▶ _WHAT TO DO_: The answer is an exact repeat of the entries below, with the pictures omitted.

(Web document revisions)
- Opening Delimiter -

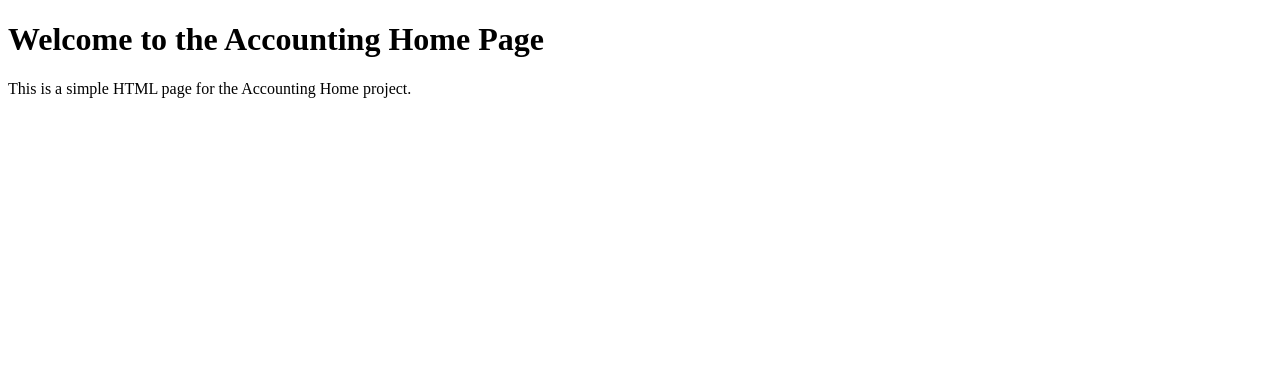
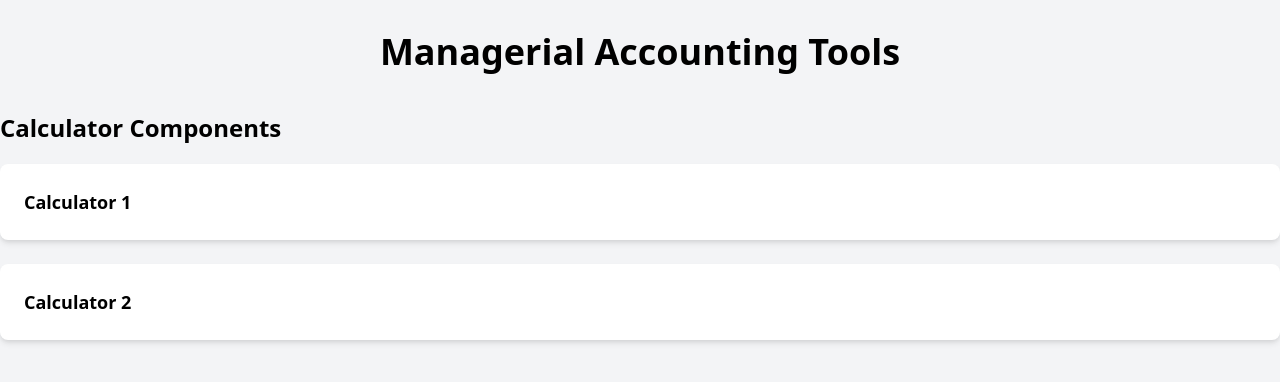
Before and after one commit to Marcisimo/Accounting-Home, a plain HTML site: page index.html in a window 1280 px wide. Drawn offline with nearby package versions, Linux system fonts and the light colour scheme.

Commit message:
Update index.html with the complete content from Accounting-Home.html

```diff
--- a/index.html
+++ b/index.html
@@ -3,10 +3,28 @@
 <head>
     <meta charset="UTF-8">
     <meta name="viewport" content="width=device-width, initial-scale=1.0">
-    <title>Accounting Home</title>
+    <title>Managerial Accounting Tools</title>
+    <link href="https://cdn.jsdelivr.net/npm/tailwindcss@2.0.3/dist/tailwind.min.css" rel="stylesheet">
 </head>
-<body>
-    <h1>Welcome to the Accounting Home Page</h1>
-    <p>This is a simple HTML page for the Accounting Home project.</p>
+<body class="bg-gray-100">
+    <div class="container mx-auto">
+        <h1 class="text-4xl font-bold text-center mt-8">Managerial Accounting Tools</h1>
+
+        <div class="mt-10">
+            <h2 class="text-2xl font-semibold mb-5">Calculator Components</h2>
+            <!-- Calculator components will be here -->
+            <div class="grid grid-cols-1 gap-6">
+                <div class="bg-white p-6 rounded-lg shadow-md">
+                    <h3 class="font-bold text-lg">Calculator 1</h3>
+                    <!-- Calculator 1 implementation here -->
+                </div>
+                <div class="bg-white p-6 rounded-lg shadow-md">
+                    <h3 class="font-bold text-lg">Calculator 2</h3>
+                    <!-- Calculator 2 implementation here -->
+                </div>
+                <!-- More calculators as needed -->
+            </div>
+        </div>
+    </div>
 </body>
 </html>
```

- Closing Delimiter -

▶ _OUTPUT OF THE TASK_:
Before and after one commit to Marcisimo/Accounting-Home, a plain HTML site: page index.html in a window 1280 px wide. Drawn offline with nearby package versions, Linux system fonts and the light colour scheme.

Commit message:
Update index.html with the complete content from Accounting-Home.html

```diff
--- a/index.html
+++ b/index.html
@@ -3,10 +3,28 @@
 <head>
     <meta charset="UTF-8">
     <meta name="viewport" content="width=device-width, initial-scale=1.0">
-    <title>Accounting Home</title>
+    <title>Managerial Accounting Tools</title>
+    <link href="https://cdn.jsdelivr.net/npm/tailwindcss@2.0.3/dist/tailwind.min.css" rel="stylesheet">
 </head>
-<body>
-    <h1>Welcome to the Accounting Home Page</h1>
-    <p>This is a simple HTML page for the Accounting Home project.</p>
+<body class="bg-gray-100">
+    <div class="container mx-auto">
+        <h1 class="text-4xl font-bold text-center mt-8">Managerial Accounting Tools</h1>
+
+        <div class="mt-10">
+            <h2 class="text-2xl font-semibold mb-5">Calculator Components</h2>
+            <!-- Calculator components will be here -->
+            <div class="grid grid-cols-1 gap-6">
+                <div class="bg-white p-6 rounded-lg shadow-md">
+                    <h3 class="font-bold text-lg">Calculator 1</h3>
+                    <!-- Calculator 1 implementation here -->
+                </div>
+                <div class="bg-white p-6 rounded-lg shadow-md">
+                    <h3 class="font-bold text-lg">Calculator 2</h3>
+                    <!-- Calculator 2 implementation here -->
+                </div>
+                <!-- More calculators as needed -->
+            </div>
+        </div>
+    </div>
 </body>
 </html>
```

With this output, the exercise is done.